_HOW TO COMPLETE THIS TASK_
Copy all lines in the data that contain the string "webapp".
---------- THE RECORDS ----------
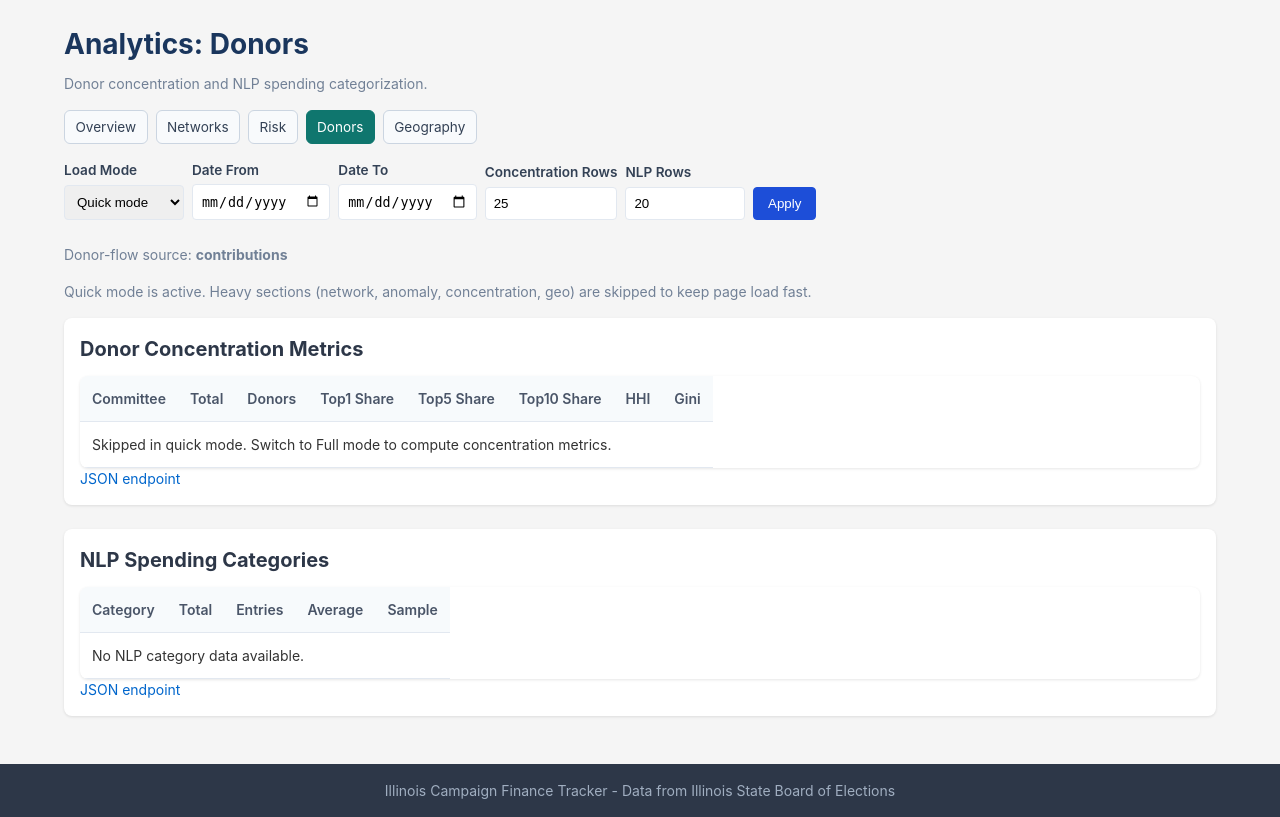
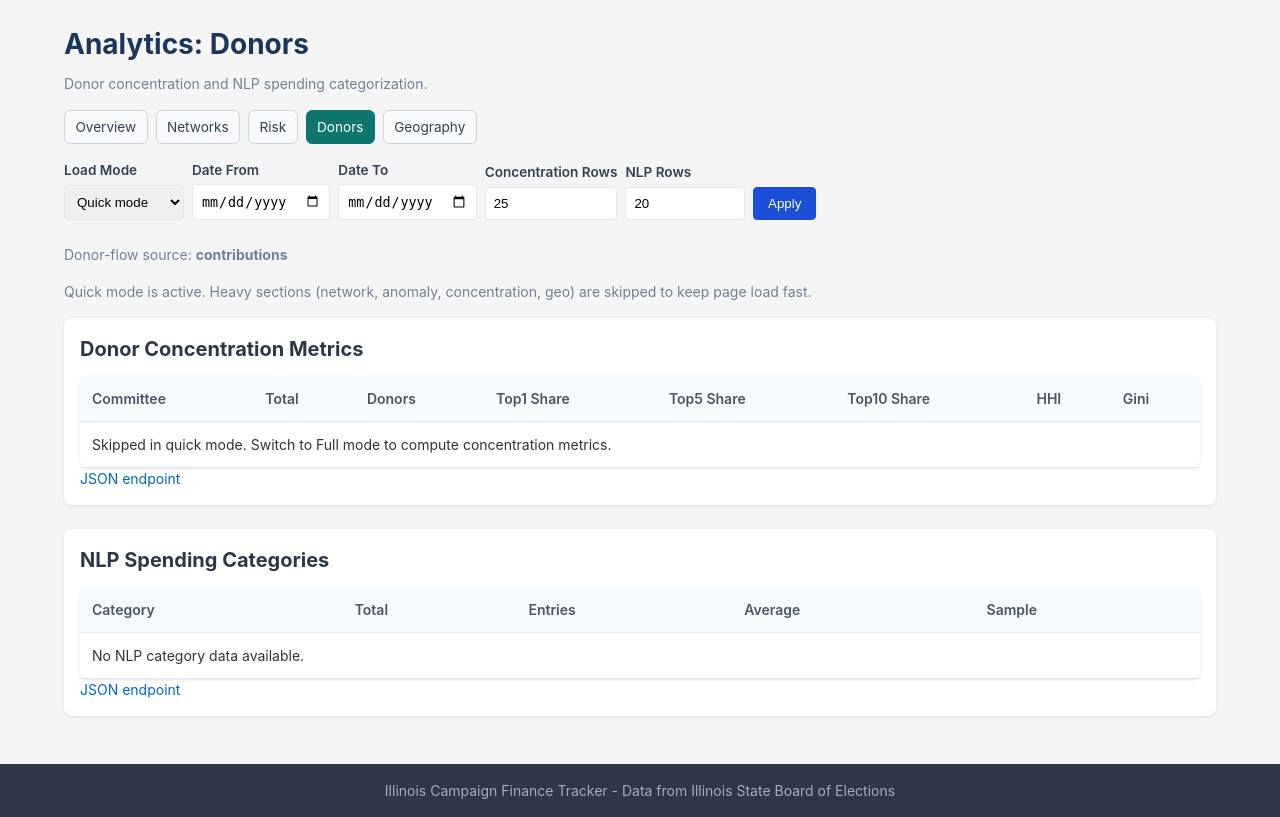
Before and after one commit to Doommen3/Illinois_campaign_finance, a Flask app: page /analytics/donors in a window 1280 px wide. Shown: the part 191-1008 px from the top of the page. Run offline with Flask 3, Linux system fonts and the light colour scheme; data that the repository does not hold is empty.

Commit message:
fix table wrapping

```diff
--- a/webapp/static/css/style.css
+++ b/webapp/static/css/style.css
@@ -121,6 +121,7 @@ a:hover {
     margin: 0 auto;
     padding: 1.5rem;
     min-height: calc(100vh - 120px);
+    overflow-x: auto;
 }
 
 /* Footer */
@@ -239,11 +240,8 @@ h2 {
     border-collapse: collapse;
     background: white;
     border-radius: 8px;
-    overflow-x: auto;
-    overflow-y: hidden;
     box-shadow: 0 1px 3px rgba(0, 0, 0, 0.1);
-    display: block;
-    -webkit-overflow-scrolling: touch;
+    display: table;
 }
 
 .column .data-table {
--- a/webapp/templates/base.html
+++ b/webapp/templates/base.html
@@ -4,7 +4,7 @@
     <meta charset="UTF-8">
     <meta name="viewport" content="width=device-width, initial-scale=1.0">
     <title>{% block title %}Illinois Campaign Finance Tracker{% endblock %}</title>
-    <link rel="stylesheet" href="{{ url_for('static', filename='css/style.css', v='20260213-6') }}">
+    <link rel="stylesheet" href="{{ url_for('static', filename='css/style.css', v='20260213-7') }}">
 </head>
 <body>
     <nav class="navbar">
```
----------
_ANSWER TO THIS TASK_
--- a/webapp/static/css/style.css
+++ b/webapp/static/css/style.css
--- a/webapp/templates/base.html
+++ b/webapp/templates/base.html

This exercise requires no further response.